State-run NBL, ADBL take steps to increase capitalState-run Nepal Bank Limited (NBL) and Agriculture Development Bank Limited (ADBL) have taken initiatives to raise their paid-up capital to the required level.
State-run Nepal Bank Limited (NBL) and Agriculture Development Bank Limited (ADBL) have taken initiatives to raise their paid-up capital to the required level.
The Nepal Rastra Bank (NRB), through the Monetary Policy for this fiscal year, has directed commercial banks to raise their paid-up capital to Rs8 billion from existing Rs2 billion by mid-July 2017.
The NBL board has decided to meet the capital requirement within this fiscal year by issuing 23.74 percent right’s share, while ADBL plans to raise its capital to the prescribed level by the next fiscal year. This year, ADBL will issue 15 percent bonus shares and 2:1 right’s shares as per its board decision.
NBL Chairman Janardan Acharya said the board’s decision to issue right’s shares to increase its capital to Rs8 billion has been sent to the Finance Ministry and Nepal Rastra Bank (NRB) for their approval. “As the government holds a 62 percent stake in the bank and it has to make further investment, its approval has been sought.”
The government initially held around 38 percent stake in the bank, but the stake rose after it converted its more than Rs2 billion loans into equity. Currently, NBL has a paid-up capital of Rs6.46 billion. The oldest bank of the country will raise Rs1.53 billion through the issuance of right’s shares.

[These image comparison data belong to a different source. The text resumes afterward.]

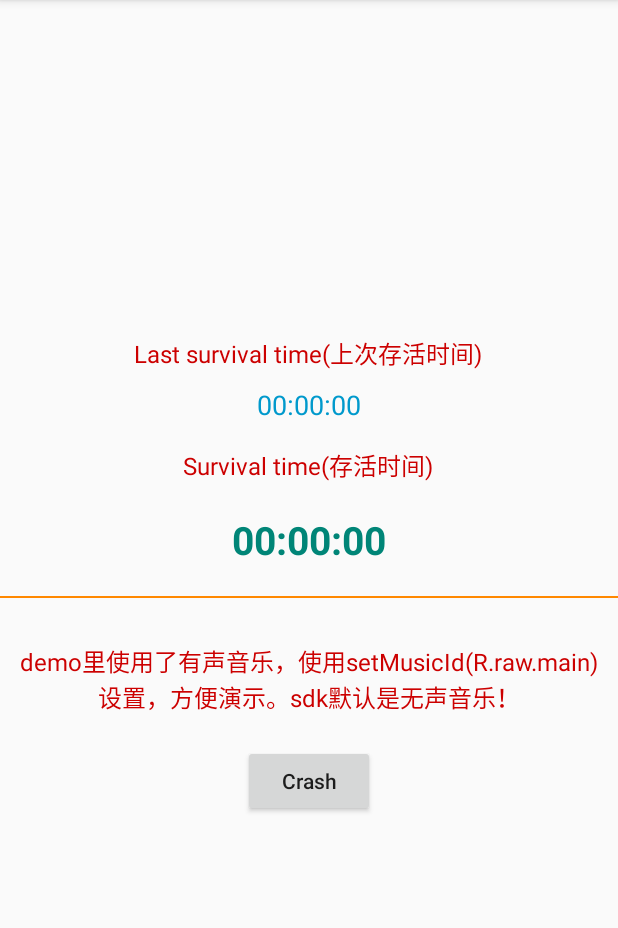
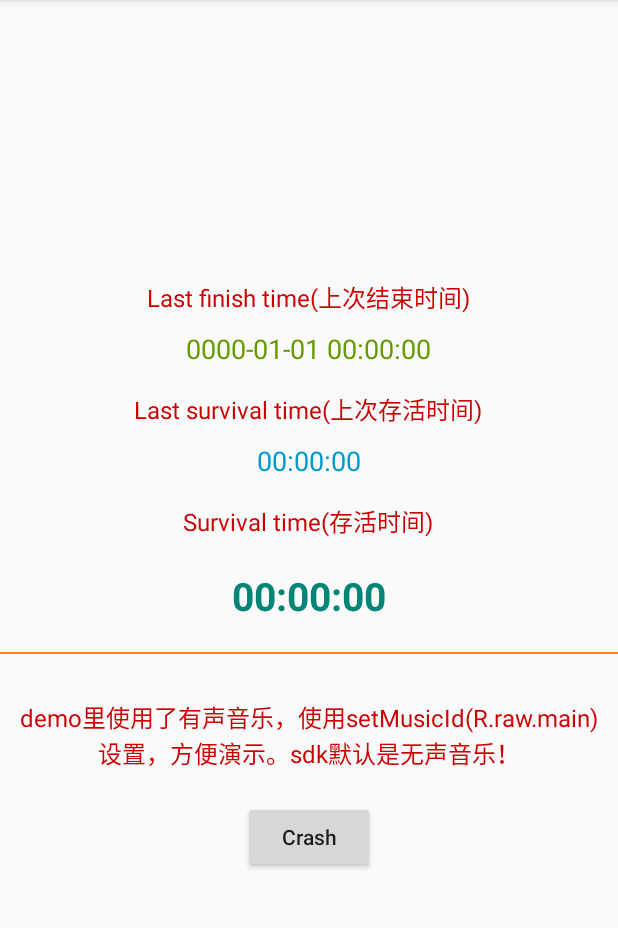
Before and after one commit to gyf-dev/Cactus, an Android app: the screen it shows after launch (MainActivity), on a phone screen of 412 x 824 dp, the part 84-1012 px from its top. Run offline under Robolectric (Android 15) with nearby library versions, the light colour scheme and no system bars; our stand-ins replace RxJava.

Commit message:
更新demo

```diff
--- a/cactus-sample/src/main/java/com/gyf/cactus/sample/App.kt
+++ b/cactus-sample/src/main/java/com/gyf/cactus/sample/App.kt
@@ -28,8 +28,18 @@ class App : Application(), CactusCallback {
         const val TAG = "cactus-sample"
         @SuppressLint("StaticFieldLeak")
         lateinit var context: Context
+        /**
+         * 结束时间
+         */
+        val mEndDate = MutableLiveData<String>()
+        /**
+         * 上次存活时间
+         */
+        val mLastTimer = MutableLiveData<String>()
+        /**
+         * 存活时间
+         */
         val mTimer = MutableLiveData<String>()
-        val mLastTimer = MutableLiveData<String>()
     }
 
     override fun onCreate() {
@@ -63,9 +73,11 @@ class App : Application(), CactusCallback {
         var oldTimer = Save.timer
         if (times == 1) {
             Save.lastTimer = oldTimer
+            Save.endDate = Save.date
             oldTimer = 0L
         }
         mLastTimer.postValue(dateFormat.format(Date(Save.lastTimer * 1000)))
+        mEndDate.postValue(Save.endDate)
         Observable.interval(1, TimeUnit.SECONDS)
             .map {
                 oldTimer + it
@@ -74,6 +86,9 @@ class App : Application(), CactusCallback {
             .observeOn(AndroidSchedulers.mainThread())
             .subscribe { aLong ->
                 Save.timer = aLong
+                Save.date = SimpleDateFormat("yyyy-MM-dd HH:mm:ss", Locale.getDefault()).run {
+                    format(Date())
+                }
                 mTimer.value = dateFormat.format(Date(aLong * 1000))
             }
     }
--- a/cactus-sample/src/main/java/com/gyf/cactus/sample/MainActivity.kt
+++ b/cactus-sample/src/main/java/com/gyf/cactus/sample/MainActivity.kt
@@ -21,11 +21,14 @@ class MainActivity : AppCompatActivity() {
                 2 / 0
             }, 3000)
         }
-        App.mTimer.observe(this, Observer<String> {
-            tvTimer.text = it
+        App.mEndDate.observe(this, Observer {
+            tvLastDate.text = it
         })
         App.mLastTimer.observe(this, Observer<String> {
             tvLastTimer.text = it
         })
+        App.mTimer.observe(this, Observer<String> {
+            tvTimer.text = it
+        })
     }
 }
--- a/cactus-sample/src/main/java/com/gyf/cactus/sample/Save.kt
+++ b/cactus-sample/src/main/java/com/gyf/cactus/sample/Save.kt
@@ -10,4 +10,6 @@ import android.annotation.SuppressLint
 object Save {
     var timer by preference(0L)
     var lastTimer by preference(0L)
+    var date by preference("0000-01-01 00:00:00")
+    var endDate by preference("0000-01-01 00:00:00")
 }
--- a/cactus-sample/src/main/res/layout/activity_main.xml
+++ b/cactus-sample/src/main/res/layout/activity_main.xml
@@ -1,15 +1,34 @@
 <?xml version="1.0" encoding="utf-8"?>
-<FrameLayout xmlns:android="http://schemas.android.com/apk/res/android"
+<ScrollView xmlns:android="http://schemas.android.com/apk/res/android"
     xmlns:tools="http://schemas.android.com/tools"
     android:layout_width="match_parent"
     android:layout_height="match_parent"
-    android:orientation="vertical">
+    android:fillViewport="true">
 
     <LinearLayout
-        android:layout_width="wrap_content"
-        android:layout_height="match_parent"
+        android:layout_width="match_parent"
+        android:layout_height="wrap_content"
         android:gravity="center"
         android:orientation="vertical">
+
+        <TextView
+            android:layout_width="wrap_content"
+            android:layout_height="wrap_content"
+            android:text="Last finish time(上次结束时间)"
+            android:textColor="@android:color/holo_red_dark"
+            android:textSize="16sp"
+            tools:ignore="HardcodedText" />
+
+        <TextView
+            android:id="@+id/tvLastDate"
+            android:layout_width="wrap_content"
+            android:layout_height="wrap_content"
+            android:layout_marginTop="10dp"
+            android:layout_marginBottom="16dp"
+            android:text="0000-01-01 00:00:00"
+            android:textColor="@android:color/holo_green_dark"
+            android:textSize="18sp"
+            tools:ignore="HardcodedText" />
 
         <TextView
             android:layout_width="wrap_content"
@@ -74,4 +93,4 @@
             android:textAllCaps="false" />
     </LinearLayout>
 
-</FrameLayout>
+</ScrollView>
```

As far as ADBL is concerned, it had to go for capital increment after the central bank didn’t allow it to count preference shares as paid-up capital. The bank has preference capital of Rs6.44 billion. And if the amount is deducted, its paid-up capital stands at Rs3.42 billion. Following the issuance of right’s and bonus shares, the bank’s capital will reach Rs5.9 billion.
“We plan to increase the paid-up capital to Rs7 billion from this fiscal year’s profit, and to Rs8.5 billion from next year’s earnings,” said ADBL CEO Lila Prakash Sitaula.
According to the central bank, financial institutions need a total of Rs228 billion in the next two years to meet the new capital requirements. Commercial banks alone will require Rs143.1 billion.